Front-end code change data.
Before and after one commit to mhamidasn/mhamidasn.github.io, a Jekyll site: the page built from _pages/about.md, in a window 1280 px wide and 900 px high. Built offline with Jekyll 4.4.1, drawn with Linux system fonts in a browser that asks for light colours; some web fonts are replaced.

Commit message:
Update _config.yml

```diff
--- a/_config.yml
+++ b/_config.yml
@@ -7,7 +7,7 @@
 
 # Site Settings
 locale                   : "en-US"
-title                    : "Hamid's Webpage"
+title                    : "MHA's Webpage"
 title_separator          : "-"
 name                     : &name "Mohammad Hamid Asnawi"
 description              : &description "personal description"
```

...

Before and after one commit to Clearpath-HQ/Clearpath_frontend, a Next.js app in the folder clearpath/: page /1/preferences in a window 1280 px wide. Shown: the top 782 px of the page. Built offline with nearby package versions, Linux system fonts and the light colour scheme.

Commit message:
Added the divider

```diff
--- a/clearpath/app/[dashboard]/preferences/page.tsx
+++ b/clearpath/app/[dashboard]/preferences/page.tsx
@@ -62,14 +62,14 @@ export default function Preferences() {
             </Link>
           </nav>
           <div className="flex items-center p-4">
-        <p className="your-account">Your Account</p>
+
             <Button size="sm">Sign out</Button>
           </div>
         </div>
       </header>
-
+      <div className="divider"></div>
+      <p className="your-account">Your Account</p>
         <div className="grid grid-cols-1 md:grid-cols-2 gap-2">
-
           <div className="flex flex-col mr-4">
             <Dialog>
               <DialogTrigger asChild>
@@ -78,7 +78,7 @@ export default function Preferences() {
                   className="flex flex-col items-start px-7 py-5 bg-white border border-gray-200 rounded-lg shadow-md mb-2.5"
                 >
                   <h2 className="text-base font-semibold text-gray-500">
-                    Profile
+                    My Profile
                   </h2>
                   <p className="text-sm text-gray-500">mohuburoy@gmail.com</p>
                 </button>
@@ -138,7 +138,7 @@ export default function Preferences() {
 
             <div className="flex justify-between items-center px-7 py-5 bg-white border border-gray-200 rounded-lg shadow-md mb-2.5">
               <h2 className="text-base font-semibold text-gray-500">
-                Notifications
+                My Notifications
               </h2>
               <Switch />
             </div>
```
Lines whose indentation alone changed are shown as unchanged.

Directions. Search the entries for the string "flex" and collect each line that has it.

Your response.
           <div className="flex items-center p-4">
           <div className="flex flex-col mr-4">
                   className="flex flex-col items-start px-7 py-5 bg-white border border-gray-200 rounded-lg shadow-md mb-2.5"
             <div className="flex justify-between items-center px-7 py-5 bg-white border border-gray-200 rounded-lg shadow-md mb-2.5">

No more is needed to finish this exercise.